# INFORMATION SUPPLIED:

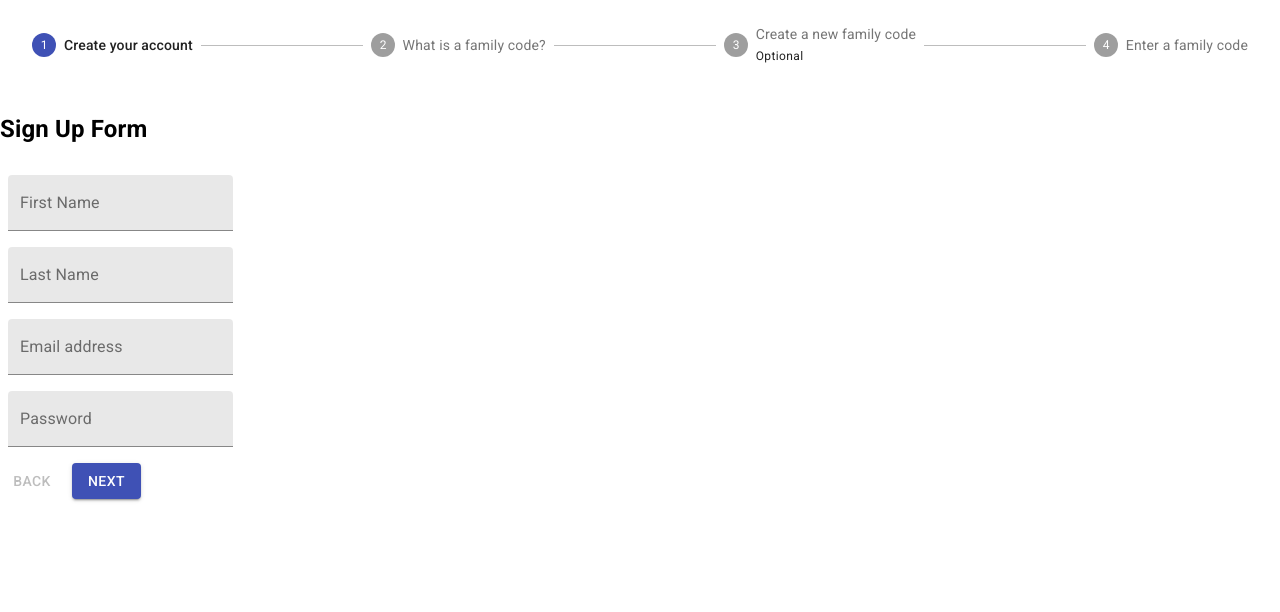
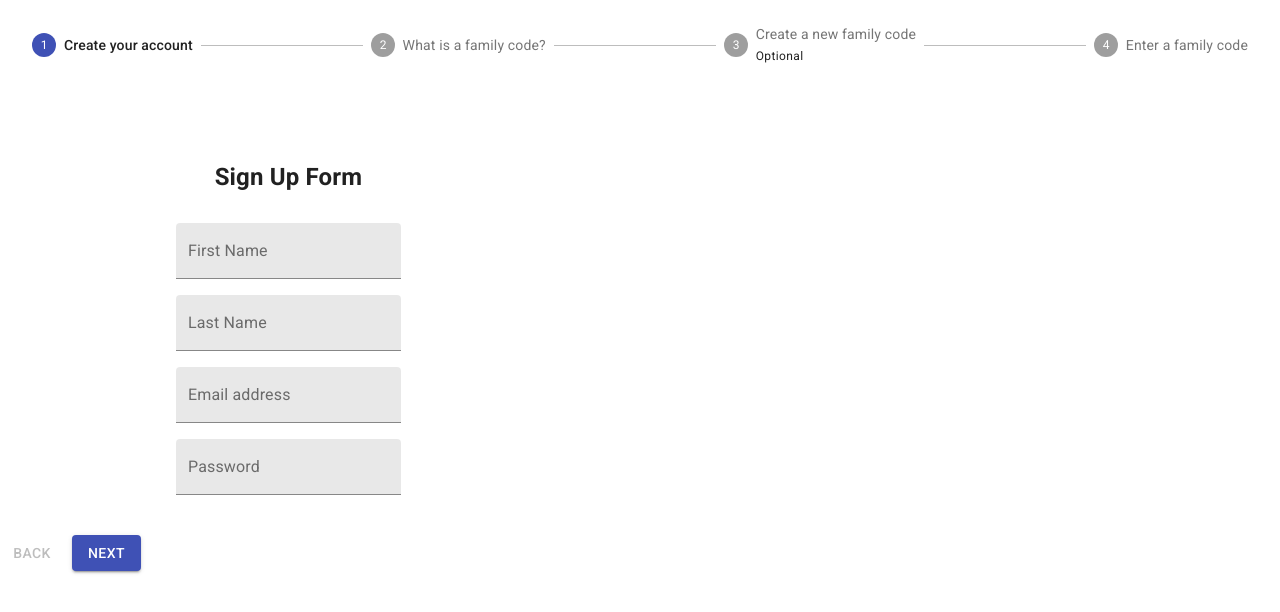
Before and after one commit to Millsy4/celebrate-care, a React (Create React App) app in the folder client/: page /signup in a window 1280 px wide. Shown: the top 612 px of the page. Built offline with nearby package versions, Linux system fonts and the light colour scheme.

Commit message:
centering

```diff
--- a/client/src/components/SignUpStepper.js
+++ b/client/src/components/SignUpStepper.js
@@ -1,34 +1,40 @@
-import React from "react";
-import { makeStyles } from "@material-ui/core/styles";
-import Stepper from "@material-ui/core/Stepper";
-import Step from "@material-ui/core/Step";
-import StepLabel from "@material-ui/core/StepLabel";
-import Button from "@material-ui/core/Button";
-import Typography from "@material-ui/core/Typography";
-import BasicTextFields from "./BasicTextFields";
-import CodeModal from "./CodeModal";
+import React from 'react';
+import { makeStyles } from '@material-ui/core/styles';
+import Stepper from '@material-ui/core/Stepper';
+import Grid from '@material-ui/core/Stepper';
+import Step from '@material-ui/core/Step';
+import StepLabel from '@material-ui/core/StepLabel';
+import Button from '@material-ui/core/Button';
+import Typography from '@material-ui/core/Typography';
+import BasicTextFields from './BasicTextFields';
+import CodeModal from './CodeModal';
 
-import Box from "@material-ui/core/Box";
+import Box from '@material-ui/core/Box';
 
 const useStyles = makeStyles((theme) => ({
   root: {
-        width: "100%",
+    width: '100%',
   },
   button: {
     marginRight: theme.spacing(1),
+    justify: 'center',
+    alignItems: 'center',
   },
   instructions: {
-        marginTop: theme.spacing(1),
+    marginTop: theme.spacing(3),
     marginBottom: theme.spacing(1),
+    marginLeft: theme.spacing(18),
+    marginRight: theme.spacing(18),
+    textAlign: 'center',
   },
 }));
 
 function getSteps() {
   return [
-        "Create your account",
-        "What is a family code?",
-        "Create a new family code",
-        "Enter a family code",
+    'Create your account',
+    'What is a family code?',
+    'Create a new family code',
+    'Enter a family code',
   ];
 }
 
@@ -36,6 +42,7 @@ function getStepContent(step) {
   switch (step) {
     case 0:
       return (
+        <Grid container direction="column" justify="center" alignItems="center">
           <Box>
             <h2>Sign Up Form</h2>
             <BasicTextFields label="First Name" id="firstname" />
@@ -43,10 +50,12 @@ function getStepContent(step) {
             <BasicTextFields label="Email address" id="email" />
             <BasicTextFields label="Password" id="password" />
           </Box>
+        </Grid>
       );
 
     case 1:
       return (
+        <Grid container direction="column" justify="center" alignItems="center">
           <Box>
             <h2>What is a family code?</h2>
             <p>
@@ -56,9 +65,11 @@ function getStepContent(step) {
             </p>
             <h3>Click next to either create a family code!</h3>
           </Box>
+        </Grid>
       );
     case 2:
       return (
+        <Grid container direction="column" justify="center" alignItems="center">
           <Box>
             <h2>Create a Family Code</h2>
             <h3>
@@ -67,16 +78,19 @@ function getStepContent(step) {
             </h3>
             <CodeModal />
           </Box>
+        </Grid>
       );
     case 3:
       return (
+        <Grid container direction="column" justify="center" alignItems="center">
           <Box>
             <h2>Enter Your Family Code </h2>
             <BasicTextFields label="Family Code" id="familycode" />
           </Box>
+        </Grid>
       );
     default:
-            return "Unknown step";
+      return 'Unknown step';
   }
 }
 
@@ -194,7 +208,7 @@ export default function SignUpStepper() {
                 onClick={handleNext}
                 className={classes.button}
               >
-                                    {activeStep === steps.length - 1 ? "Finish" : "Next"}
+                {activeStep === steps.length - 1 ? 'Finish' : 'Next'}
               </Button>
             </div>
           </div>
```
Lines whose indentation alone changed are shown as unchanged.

# YOUR TASK:
Copy every line in the records above that contains the word "spacing".

# SOLUTION FOR THIS PROBLEM:
     marginRight: theme.spacing(1),
-        marginTop: theme.spacing(1),
+    marginTop: theme.spacing(3),
     marginBottom: theme.spacing(1),
+    marginLeft: theme.spacing(18),
+    marginRight: theme.spacing(18),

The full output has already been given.